Indian Home Minister Amit Shah has expressed his gratitude that not a single incident of atrocities on religious minorities in Bangladesh took place as long as Bangabandhu Sheikh Mujibur Rahman was alive.
In a long reply to the 12-hour debate on the Citizenship Amendment Bill, which was passed in the Lok Sabha by a huge margin of 311-80 votes at the stroke of midnight last night, Shah attacked the BNP rule under Khaleda Zia and listed a a number of instances of gangrape of Hindu women and attacks on Hindu houses and temples in October, 2001.
Without naming Prime Minister Sheikh Hasina government, he also commended it for ensuring the safety and security of religious minorities in Bangladesh and said only "a very few" incidents of atrocities on them had taken place, reports our New Delhi correspondent.
"I want to use the floor of this House today to record my gratitude to Bangabandhu Sheikh Mujibur Rahman that not a single instance of atrocity on religious minorities in Bangladesh took place as long as Bangabandhu was alive," the Home Minister said.
He said the religious minorities were well protected under the signing of the India-Bangladesh Peace and Friendship Treaty by the then Prime Ministers Indira Gandhi and Sheikh Mujibur Rahman in Dhaka 1972 and the spirit of the agreement was maintained by Bangladesh till his assassination in 1975.
Shah singled out the BNP regime led by Khaleda Zia by naming both to catalogue the incidents of atrocities against Hindus in Bangladesh in 2001.
He said Mahatma Gandhi had visited Noakhali, one the sites of worst-Partition riots, but it was on his birthday on October 2, 2001 that 100 Hindus, whose age ranged from 8 to 70, were raped in Charbhasan upazilla and in Bhola 200 minority women were gangraped.
In October 1990, 300 houses belonging to Hindus were set on fire at Kaivailyadham and one thousand Hindu families had come under attack in Lalmohan upazilla, Shah said adding many temples were also damaged.
Shah also pointed how the religious minority population has come down from 22 per cent in 1947 to 7 per cent in 2011.

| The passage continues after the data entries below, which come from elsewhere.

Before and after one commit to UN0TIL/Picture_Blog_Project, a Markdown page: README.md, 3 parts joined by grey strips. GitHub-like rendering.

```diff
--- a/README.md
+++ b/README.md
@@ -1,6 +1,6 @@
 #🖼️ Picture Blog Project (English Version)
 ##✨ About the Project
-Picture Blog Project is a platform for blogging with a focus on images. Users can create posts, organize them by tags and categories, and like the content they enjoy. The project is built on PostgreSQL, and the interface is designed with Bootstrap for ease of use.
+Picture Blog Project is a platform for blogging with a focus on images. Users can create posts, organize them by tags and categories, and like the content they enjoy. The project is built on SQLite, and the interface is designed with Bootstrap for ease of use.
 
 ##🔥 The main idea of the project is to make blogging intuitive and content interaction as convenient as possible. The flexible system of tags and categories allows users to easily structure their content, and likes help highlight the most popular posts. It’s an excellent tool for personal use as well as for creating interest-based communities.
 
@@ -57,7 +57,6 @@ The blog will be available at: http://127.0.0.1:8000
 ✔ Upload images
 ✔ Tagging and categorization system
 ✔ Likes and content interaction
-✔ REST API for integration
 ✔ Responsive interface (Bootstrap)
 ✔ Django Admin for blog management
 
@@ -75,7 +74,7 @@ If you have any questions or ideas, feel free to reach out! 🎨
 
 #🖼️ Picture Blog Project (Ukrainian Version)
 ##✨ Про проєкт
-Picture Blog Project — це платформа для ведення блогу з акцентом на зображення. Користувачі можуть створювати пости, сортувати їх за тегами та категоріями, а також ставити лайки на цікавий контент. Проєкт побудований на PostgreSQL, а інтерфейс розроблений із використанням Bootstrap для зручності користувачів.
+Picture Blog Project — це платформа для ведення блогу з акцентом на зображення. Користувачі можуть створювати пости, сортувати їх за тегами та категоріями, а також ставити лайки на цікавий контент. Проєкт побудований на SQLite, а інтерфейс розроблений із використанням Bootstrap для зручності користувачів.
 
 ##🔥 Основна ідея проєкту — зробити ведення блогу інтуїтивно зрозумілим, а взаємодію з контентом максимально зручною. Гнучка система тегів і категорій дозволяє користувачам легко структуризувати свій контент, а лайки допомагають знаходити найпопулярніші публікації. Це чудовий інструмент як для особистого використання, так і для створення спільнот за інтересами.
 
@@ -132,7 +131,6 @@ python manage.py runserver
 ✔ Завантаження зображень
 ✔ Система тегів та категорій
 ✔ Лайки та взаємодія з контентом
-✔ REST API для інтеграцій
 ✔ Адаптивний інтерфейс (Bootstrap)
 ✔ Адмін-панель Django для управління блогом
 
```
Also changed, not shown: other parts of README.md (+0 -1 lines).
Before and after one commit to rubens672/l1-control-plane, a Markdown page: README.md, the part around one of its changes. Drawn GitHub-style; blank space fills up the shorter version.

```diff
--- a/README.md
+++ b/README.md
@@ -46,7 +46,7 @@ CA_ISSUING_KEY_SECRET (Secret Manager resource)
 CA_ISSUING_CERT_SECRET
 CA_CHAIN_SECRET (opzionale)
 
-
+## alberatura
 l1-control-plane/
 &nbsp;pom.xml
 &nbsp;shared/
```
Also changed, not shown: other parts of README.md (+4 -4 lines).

Quoting reports, the Home Minister said it was clear that religious minorities had "found it impossible" to undertake their religious activities in Bangladesh.
The marathon heated and polarizing debate on the Bill was marked by frequent sharp exchanges between the treasury and opposition benches.
According to the Citizenship (Amendment) Bill, 2019, members of Hindu, Sikh, Buddhist, Jain, Parsi and Christian communities, who have come from Bangladesh, Pakistan and Afghanistan, till December 31, 2014, facing religious persecution in those countries, will not be treated as illegal immigrants but given Indian citizenship.
The Bill, which has been opposed by the Congress, Trinamool Congress and other opposition parties, was introduced after a division of votes for which 293 MPs voted in favour and 82 against it.
Shah asserted "Will never accept Rohingya refugees as citizens" and agreed with the suggestion that "India doesn't need refugee policy, has enough laws for protection of refugees."
"Rohingyas come through Bangladesh. Rohingyas will never be accepted. I am saying that again)," he said.
Shah said the Citizenship Amendment Bill was necessitated by the division of India on the basis of religion and it was "Pandit Jawaharlal Nehru who was the first to give citizenship based on the basis of religion."
The Home Minister said the Nehru-Liaquat Ali pact in 1950 failed to take care of religious minorities in Pakistan and it did not stand the test of time and reality.
Responding to opposition parties' allegations that the CAB discriminates on religious lines, Shah said "In 1991, the Hindu population (in India) was 84% and in 2011, it was 79%. In 1991, the Muslim population was 9.8% and today it's 14.23%.
"We have done no discrimination on basis of religion & in future as well, there will be no discrimination based on religion". PM Modi hailed the passage of the bill in the Lower House of the Parliament.
Shah also said the minority population in Pakistan has decreased from 23 per cent in 1947 to3.7 per cent in 2011.
He said the Citizenship Bill will give relief and constitutional respect to those who have been living a "painful life" after facing persecution in neighbouring countries.
Shah rejected the suggestions that the Bill is violative of Article 14 of the Constitution, which guarantees equality for everyone, as it aims to give citizenship to persecuted people only.